INPUT section start

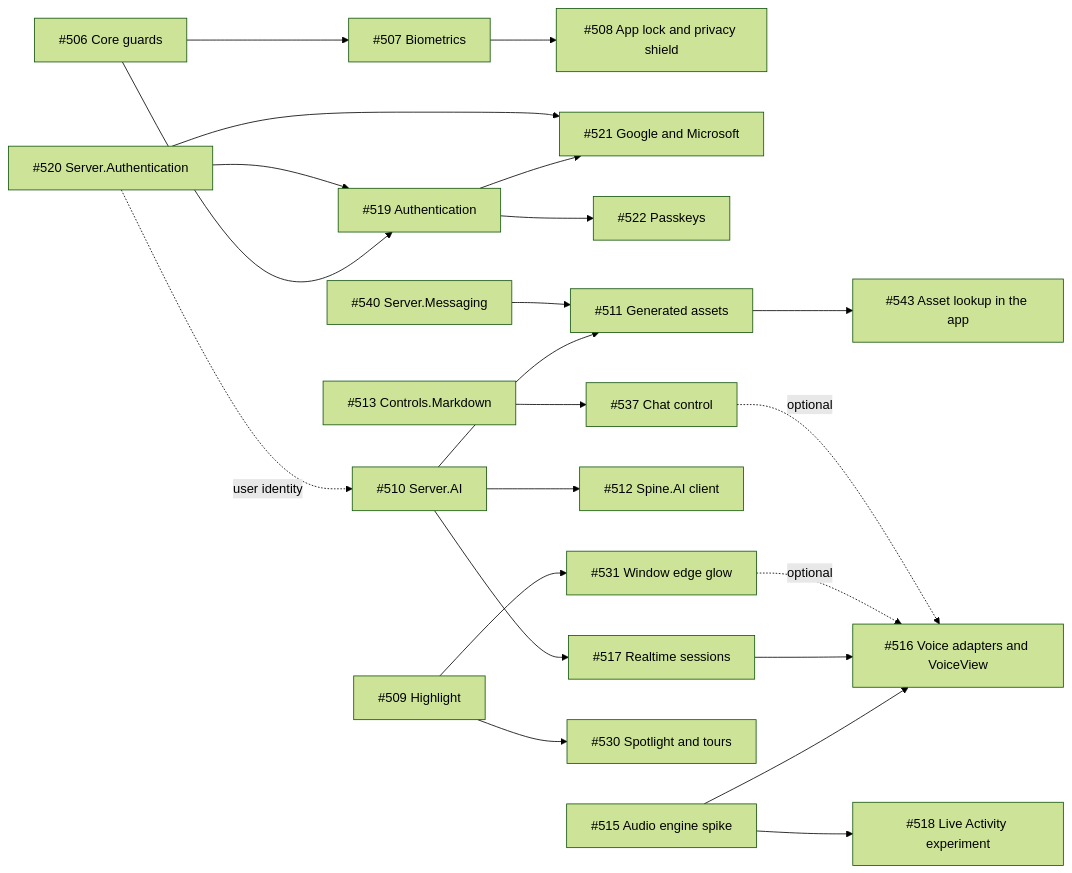
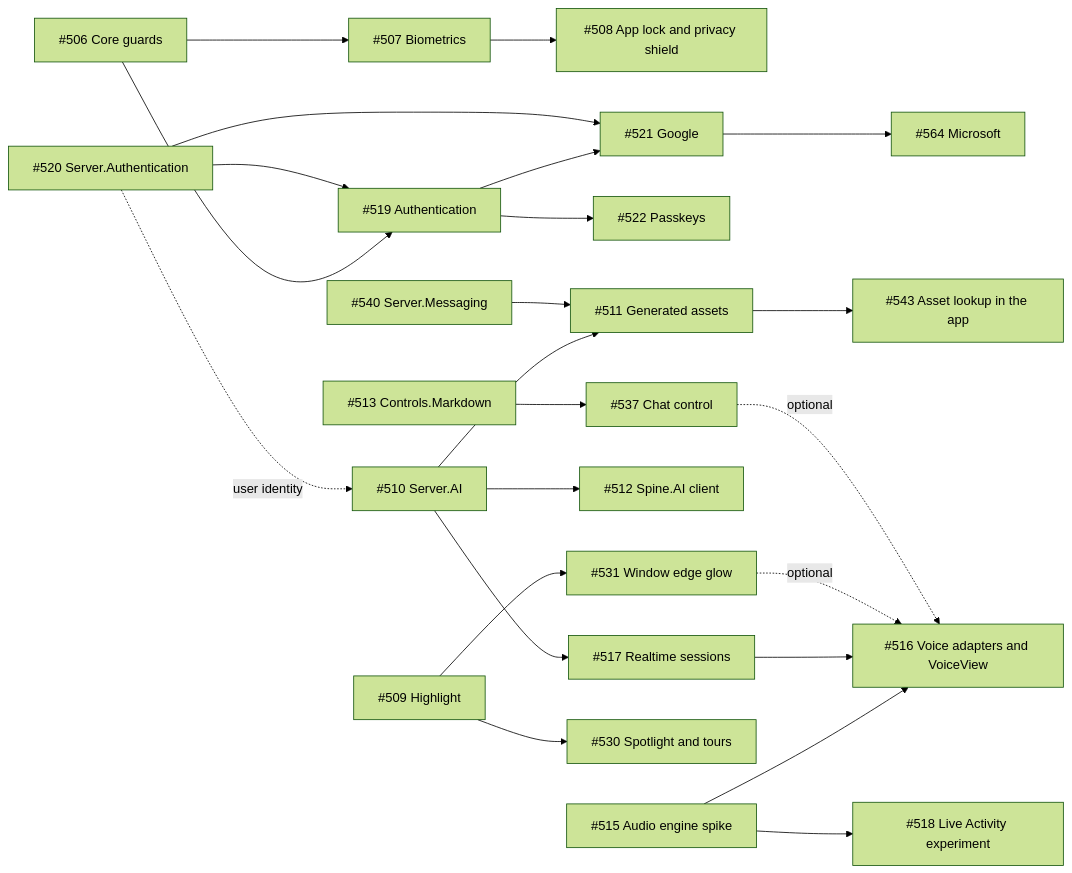
The diagram in docs/plans/ai-and-security.md (jonatansoderberg/Maui.Spine), drawn with Mermaid (forest theme) before and after one commit. The commit also changed other lines of this file and 27 other files, not shown here.

````diff
--- a/docs/plans/ai-and-security.md
+++ b/docs/plans/ai-and-security.md
@@ -64,24 +65,25 @@
 ```mermaid
 graph LR
   G[#506 Core guards] --> BIO[#507 Biometrics]
   BIO --> LOCK[#508 App lock and privacy shield]
   G --> AUTH[#519 Authentication]
   SA[#520 Server.Authentication] --> AUTH
-  AUTH --> GM[#521 Google and Microsoft]
+  AUTH --> GM[#521 Google]
+  GM --> MS[#564 Microsoft]
   SA --> GM
   AUTH --> PK[#522 Passkeys]
   MD[#513 Controls.Markdown] --> CHAT
   AI[#510 Server.AI] --> ASSET[#511 Generated assets]
   MSG[#540 Server.Messaging] --> ASSET
   ASSET --> ASSETC[#543 Asset lookup in the app]
   AI --> CL[#512 Spine.AI client]
   AI --> RT[#517 Realtime sessions]
   VE[#515 Audio engine spike] --> VO[#516 Voice adapters and VoiceView]
   RT --> VO
   VE --> LA[#518 Live Activity experiment]
   HL[#509 Highlight] --> SPOT[#530 Spotlight and tours]
   HL --> EDGE[#531 Window edge glow]
   EDGE -.optional.-> VO
   CHAT[#537 Chat control] -.optional.-> VO
   SA -.user identity.-> AI
 ```
````
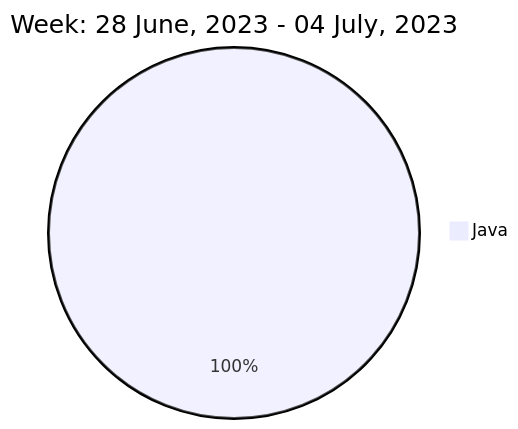
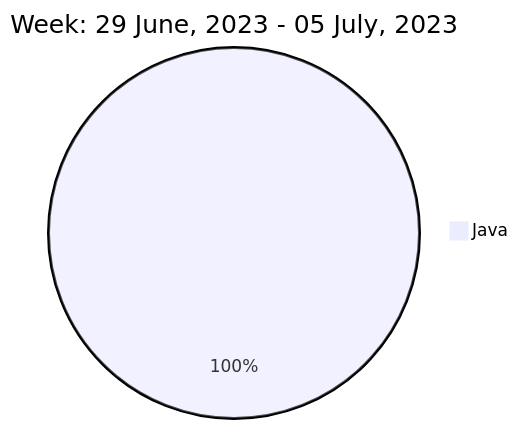
The diagram in README.md (liubin95/liubin95), drawn with Mermaid before and after one commit.

Commit message:
Updated the Graph with new Metrics

````diff
--- a/README.md
+++ b/README.md
@@ -40,5 +40,5 @@
 ```mermaid
  pie
-title Week: 28 June, 2023 - 04 July, 2023
- "Java" : 10.6
+title Week: 29 June, 2023 - 05 July, 2023
+ "Java" : 7.98
 ```
````
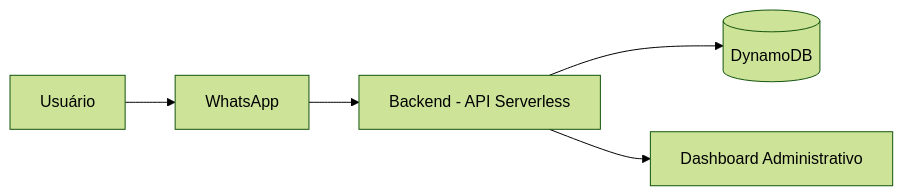
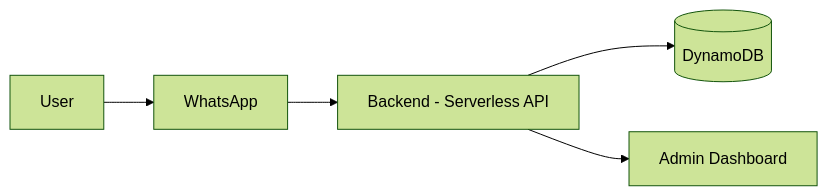
Before and after one commit to Central-de-Chamados/central-de-chamados: the first of 2 diagrams in README.md, drawn with Mermaid (forest theme). The commit also changed other lines of this file, not shown here.

````diff
--- a/README.md
+++ b/README.md
@@ -79,7 +81,7 @@
 ```mermaid
 flowchart LR
-    U[Usuário] --> W[WhatsApp]
-    W --> B[Backend - API Serverless]
+    U[User] --> W[WhatsApp]
+    W --> B[Backend - Serverless API]
     B --> D[(DynamoDB)]
-    B --> F[Dashboard Administrativo]
+    B --> F[Admin Dashboard]
 ```
````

INPUT section end

# WORK TO COMPLETE
How many of the lines above hold the word "AUTH"? Give only that number.

# WRITTEN ANSWER
5